While we were in production, the network's labour union went on strike and shooting had to be halted for 10 days. But that provided us, the actors, with some time to communicate more with each other. When shooting resumed, everything went much more smoothly.

Dae Jang Geum was also shown in Europe and the US. Dong Yi had high ratings across Asia. Are historical dramas are lucky for you?

I felt lucky to have the chance to make Dae Jang Geum, which was very popular in many countries and won a lot of awards and recognition. But I don't really have a preference for historical dramas. They are usually very long, up to 60 episodes in a series, and viewers can really get into the story and follow the changes of the characters from the start. They pay more attention to the acting. I think this is why my parts in historical dramas receive more feedback from audiences.

Many crew members from Dae Jang Geum were involved in the production of Dong Yi, so it was like a reunion with old friends. I was really happy to work with these great producers again. I think it was the largest drama production in the history of the network.

You just won top actor at the MBC Drama Awards. How did you feel?

Whether I receive an award is not really important. To me, what really matters is the process of making the drama. I'm content as long as I have fun during the shooting.

After making several historical dramas are you interested in history?

Yes, but not just Korean history. I think we all need to have some basic knowledge of world history; you need to know about the past to know about the future.

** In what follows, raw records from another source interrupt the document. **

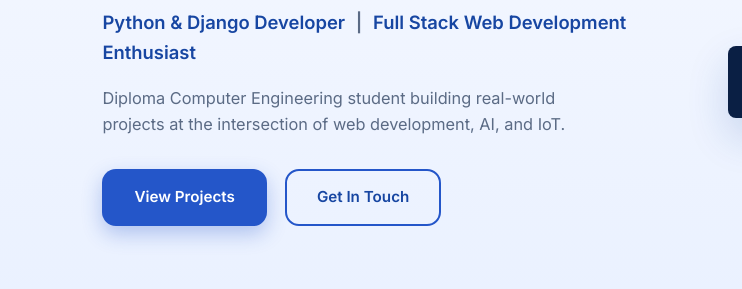
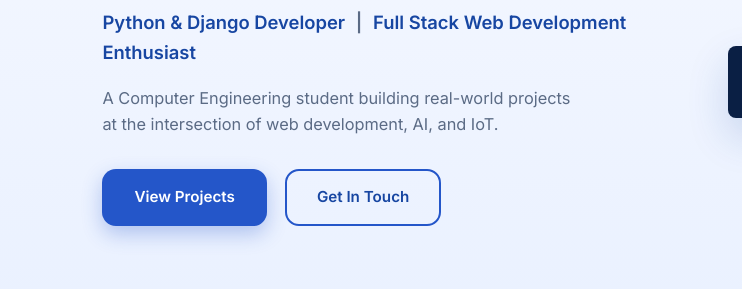
Before and after one commit to Jelamrraval/Portfolioweb, a plain HTML site: page index.html in a window 1280 px wide. Shown: the part 245-534 px from the top of the page, 0-742 px from the left. Drawn offline with Linux system fonts and the light colour scheme.

Commit message:
Update portfolio webpage

```diff
--- a/index.html
+++ b/index.html
@@ -714,7 +714,7 @@
       <h1>Hi, I'm <span class="highlight">Jelam Raval</span></h1>
       <p class="hero-role">Python &amp; Django Developer <span class="sep">|</span> Full Stack Web Development Enthusiast</p>
       <p class="hero-desc">
-        Diploma Computer Engineering student building real-world projects at the
+        A Computer Engineering student building real-world projects at the
         intersection of web development, AI, and IoT.
       </p>
       <div class="hero-buttons">
```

When Hong Kong actors appear in movies, few go back to making television dramas. But in Korea, it doesn't seem to be the case.

I have no special preference for movie, television or stage dramas. They are very different media, and I'm interested in all of them. In theatre, you have to perform with a strong voice, and you can see the audience reaction instantly. In movies, everything can be intricate and full of details. When making television dramas, there are many close-up shots and you are required to give dramatic expressions in some scenes. No matter what the medium is, I'm happy to try it if the topic is interesting and the script is good.

Your schedule is often packed with different projects. How do you balance your work and family life?

I bring my family along when I go overseas. While we can spend more time together, it's also an occasion for my family to have some fun. When I'm on set, I invite my wife and my son to come and see me work. This way he can see how hard his father works and my wife might realise that her husband's job is not so easy.

Do you have any new projects?

In March I'm going to be making a movie in the mainland. It's a romantic comedy but the actress has yet to be confirmed.

After Perhaps Love, do you want to take part in another Hong Kong movie production?

There are so many great directors and actors in Hong Kong. I like Infernal Affairs, and it would be great if there was a chance to work with its directors.

Dong Yi. 11pm, Monday to Fridays, Cable TV CEN Channel